- **PROBLEM REQUIREMENTS**
Show each line of the records below where the word "Treatment" occurs.

------------------------------------------------------------------------

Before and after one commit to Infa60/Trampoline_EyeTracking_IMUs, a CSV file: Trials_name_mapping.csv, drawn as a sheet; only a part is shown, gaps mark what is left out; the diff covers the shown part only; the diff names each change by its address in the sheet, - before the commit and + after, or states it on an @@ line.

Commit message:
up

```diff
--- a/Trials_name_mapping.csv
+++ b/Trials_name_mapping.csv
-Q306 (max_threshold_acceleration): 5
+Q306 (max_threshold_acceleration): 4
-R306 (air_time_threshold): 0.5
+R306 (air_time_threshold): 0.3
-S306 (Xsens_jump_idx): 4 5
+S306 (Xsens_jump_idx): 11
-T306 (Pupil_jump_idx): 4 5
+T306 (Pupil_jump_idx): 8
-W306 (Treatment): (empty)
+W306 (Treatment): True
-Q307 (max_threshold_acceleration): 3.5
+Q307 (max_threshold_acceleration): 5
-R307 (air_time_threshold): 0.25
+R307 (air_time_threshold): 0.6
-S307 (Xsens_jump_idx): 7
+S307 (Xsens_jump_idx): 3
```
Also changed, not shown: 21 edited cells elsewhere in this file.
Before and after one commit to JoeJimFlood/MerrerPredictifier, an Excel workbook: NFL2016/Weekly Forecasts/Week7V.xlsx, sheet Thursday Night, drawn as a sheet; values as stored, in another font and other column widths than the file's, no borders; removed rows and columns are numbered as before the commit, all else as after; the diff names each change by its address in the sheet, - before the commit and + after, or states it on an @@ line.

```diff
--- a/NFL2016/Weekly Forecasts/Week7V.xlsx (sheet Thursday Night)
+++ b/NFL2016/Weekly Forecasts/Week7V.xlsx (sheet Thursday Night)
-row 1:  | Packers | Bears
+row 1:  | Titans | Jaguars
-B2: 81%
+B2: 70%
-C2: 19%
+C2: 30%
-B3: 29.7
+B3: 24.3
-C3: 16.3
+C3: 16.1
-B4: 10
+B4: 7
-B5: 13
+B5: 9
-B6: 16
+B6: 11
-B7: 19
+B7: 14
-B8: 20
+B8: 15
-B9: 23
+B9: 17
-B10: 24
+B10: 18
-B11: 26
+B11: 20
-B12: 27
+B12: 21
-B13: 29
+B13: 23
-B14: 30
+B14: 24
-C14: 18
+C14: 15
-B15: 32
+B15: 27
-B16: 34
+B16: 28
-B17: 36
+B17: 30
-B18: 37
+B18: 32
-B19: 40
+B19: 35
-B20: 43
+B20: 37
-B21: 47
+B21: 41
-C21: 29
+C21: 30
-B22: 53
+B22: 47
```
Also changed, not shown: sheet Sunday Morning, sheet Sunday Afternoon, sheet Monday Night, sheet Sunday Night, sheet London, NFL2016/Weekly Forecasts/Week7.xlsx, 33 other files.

------------------------------------------------------------------------

- **THE ANSWER**
-W306 (Treatment): (empty)
+W306 (Treatment): True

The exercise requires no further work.